• Work to be completed: For the word "nbsp", state the number of lines in the data that contain it, and nothing else.

[Extracted data entries]
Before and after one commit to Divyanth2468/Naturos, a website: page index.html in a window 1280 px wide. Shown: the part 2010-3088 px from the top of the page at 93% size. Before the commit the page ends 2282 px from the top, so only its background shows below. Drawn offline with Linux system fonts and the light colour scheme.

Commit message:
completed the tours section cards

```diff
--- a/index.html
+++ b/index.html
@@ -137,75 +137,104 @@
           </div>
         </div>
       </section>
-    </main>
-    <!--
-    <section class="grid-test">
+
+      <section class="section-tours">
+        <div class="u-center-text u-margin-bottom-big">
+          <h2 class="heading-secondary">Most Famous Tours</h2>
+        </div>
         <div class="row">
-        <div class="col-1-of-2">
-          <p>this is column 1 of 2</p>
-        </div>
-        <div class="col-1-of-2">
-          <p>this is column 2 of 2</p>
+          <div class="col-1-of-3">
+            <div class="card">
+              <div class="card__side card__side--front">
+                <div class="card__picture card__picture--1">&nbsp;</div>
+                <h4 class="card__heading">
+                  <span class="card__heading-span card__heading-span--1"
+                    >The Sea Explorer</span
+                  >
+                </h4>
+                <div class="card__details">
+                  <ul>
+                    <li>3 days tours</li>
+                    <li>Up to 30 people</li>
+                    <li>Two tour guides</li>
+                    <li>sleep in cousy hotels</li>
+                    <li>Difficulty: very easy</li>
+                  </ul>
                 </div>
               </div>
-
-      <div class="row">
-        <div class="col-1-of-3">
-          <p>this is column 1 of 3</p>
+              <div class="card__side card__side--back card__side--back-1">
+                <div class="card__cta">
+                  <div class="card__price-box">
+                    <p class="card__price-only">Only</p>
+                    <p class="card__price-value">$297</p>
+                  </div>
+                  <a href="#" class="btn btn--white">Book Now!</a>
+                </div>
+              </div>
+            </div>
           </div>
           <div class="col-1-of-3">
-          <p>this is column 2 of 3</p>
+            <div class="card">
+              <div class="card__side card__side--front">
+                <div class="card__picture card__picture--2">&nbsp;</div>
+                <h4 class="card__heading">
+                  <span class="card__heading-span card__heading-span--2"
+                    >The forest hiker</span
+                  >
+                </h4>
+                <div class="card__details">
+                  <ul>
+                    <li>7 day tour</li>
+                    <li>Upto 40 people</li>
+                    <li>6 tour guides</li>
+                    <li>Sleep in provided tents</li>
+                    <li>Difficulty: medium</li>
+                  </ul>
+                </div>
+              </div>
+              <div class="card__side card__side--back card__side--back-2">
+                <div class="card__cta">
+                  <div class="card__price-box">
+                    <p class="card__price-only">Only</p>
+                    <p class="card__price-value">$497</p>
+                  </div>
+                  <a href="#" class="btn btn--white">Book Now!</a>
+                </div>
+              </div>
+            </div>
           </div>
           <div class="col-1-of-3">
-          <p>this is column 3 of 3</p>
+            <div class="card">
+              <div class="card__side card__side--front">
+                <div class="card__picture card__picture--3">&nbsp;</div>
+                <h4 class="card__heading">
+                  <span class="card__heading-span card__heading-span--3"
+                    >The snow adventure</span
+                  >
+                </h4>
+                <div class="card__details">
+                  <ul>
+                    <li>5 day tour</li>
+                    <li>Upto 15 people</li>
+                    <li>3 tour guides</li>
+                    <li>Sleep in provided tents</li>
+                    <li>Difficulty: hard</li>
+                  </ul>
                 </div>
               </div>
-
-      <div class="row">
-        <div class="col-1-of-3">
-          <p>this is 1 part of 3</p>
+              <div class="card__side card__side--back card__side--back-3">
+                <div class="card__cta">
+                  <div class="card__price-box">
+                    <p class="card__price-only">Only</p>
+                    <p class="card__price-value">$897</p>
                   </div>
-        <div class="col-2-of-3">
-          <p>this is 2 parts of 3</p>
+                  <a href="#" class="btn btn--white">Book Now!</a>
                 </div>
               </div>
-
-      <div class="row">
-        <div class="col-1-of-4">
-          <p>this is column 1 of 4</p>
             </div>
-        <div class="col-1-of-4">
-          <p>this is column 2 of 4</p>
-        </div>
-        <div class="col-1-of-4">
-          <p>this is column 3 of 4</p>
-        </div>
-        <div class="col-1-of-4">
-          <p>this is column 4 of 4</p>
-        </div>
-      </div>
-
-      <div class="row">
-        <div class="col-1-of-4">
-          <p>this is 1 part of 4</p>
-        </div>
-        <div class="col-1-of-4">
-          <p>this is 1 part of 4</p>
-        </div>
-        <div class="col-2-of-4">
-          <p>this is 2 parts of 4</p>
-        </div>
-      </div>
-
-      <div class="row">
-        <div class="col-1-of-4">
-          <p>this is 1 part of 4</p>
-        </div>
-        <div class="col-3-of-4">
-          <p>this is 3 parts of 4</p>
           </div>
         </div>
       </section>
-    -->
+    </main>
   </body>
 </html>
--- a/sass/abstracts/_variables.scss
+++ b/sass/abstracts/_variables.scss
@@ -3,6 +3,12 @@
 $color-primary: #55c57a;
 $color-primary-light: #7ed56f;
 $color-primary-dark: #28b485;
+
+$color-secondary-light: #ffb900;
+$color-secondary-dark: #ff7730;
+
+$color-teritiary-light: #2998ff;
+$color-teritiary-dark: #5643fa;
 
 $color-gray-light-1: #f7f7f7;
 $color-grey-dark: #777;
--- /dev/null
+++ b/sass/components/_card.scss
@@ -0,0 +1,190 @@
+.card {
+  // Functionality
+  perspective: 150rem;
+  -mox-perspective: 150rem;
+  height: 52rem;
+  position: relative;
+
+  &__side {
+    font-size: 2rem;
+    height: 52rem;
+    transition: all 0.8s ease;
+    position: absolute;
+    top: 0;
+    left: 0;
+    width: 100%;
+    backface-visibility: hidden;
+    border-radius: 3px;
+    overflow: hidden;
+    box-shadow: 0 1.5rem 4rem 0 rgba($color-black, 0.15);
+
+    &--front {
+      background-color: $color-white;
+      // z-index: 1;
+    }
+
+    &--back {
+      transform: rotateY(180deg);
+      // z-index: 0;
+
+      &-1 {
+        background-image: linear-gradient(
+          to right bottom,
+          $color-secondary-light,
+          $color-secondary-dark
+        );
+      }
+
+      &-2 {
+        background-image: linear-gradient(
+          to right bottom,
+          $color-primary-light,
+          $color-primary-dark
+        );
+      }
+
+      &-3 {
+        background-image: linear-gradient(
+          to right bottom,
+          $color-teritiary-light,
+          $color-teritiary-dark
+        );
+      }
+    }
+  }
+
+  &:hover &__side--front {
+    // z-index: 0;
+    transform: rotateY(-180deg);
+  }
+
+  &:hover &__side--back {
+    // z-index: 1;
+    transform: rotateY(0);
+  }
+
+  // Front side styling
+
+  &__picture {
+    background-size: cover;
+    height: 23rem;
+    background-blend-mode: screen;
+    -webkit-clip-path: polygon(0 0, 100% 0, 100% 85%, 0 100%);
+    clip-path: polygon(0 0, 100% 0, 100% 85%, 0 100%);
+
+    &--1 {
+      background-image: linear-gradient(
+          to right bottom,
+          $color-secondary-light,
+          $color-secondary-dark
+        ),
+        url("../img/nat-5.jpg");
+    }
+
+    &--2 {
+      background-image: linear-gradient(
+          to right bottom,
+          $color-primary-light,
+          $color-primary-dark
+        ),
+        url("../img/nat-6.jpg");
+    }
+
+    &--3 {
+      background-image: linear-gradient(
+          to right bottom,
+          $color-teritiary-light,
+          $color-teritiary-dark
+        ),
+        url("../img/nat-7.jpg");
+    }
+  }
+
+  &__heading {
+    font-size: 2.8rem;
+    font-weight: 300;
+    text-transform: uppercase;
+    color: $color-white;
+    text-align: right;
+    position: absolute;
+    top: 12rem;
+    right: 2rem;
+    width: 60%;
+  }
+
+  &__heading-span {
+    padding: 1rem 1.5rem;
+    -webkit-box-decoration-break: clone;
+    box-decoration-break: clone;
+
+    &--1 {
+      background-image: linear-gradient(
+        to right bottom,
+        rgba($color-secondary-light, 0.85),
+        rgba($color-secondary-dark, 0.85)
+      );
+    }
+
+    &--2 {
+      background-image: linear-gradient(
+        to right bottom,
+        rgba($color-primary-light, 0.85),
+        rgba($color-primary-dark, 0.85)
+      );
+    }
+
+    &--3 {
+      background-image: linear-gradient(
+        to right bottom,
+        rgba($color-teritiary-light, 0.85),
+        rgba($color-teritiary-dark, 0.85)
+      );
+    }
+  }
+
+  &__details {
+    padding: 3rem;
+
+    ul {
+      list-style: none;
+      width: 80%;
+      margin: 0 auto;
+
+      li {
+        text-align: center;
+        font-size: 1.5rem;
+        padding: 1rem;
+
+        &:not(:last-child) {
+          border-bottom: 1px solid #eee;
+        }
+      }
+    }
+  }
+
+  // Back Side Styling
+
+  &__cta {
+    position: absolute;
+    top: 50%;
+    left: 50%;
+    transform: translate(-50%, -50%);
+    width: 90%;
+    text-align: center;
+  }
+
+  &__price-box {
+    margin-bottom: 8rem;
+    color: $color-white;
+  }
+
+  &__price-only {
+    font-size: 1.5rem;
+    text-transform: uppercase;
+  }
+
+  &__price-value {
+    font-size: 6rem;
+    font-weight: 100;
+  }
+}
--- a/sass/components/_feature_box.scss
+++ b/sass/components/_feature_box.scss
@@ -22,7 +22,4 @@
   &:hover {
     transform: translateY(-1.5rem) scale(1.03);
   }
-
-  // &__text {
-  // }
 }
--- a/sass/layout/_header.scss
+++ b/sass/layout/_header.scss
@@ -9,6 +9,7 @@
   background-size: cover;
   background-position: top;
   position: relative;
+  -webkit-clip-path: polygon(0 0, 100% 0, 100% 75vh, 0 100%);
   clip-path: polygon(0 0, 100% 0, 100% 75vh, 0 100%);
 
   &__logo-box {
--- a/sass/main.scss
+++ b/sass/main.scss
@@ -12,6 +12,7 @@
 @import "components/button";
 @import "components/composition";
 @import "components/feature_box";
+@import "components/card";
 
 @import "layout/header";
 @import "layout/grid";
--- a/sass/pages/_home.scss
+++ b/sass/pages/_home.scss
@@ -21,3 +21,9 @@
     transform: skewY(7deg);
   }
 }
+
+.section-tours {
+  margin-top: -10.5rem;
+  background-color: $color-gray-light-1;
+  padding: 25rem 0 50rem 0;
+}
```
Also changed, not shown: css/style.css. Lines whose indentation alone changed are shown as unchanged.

• Written response: 3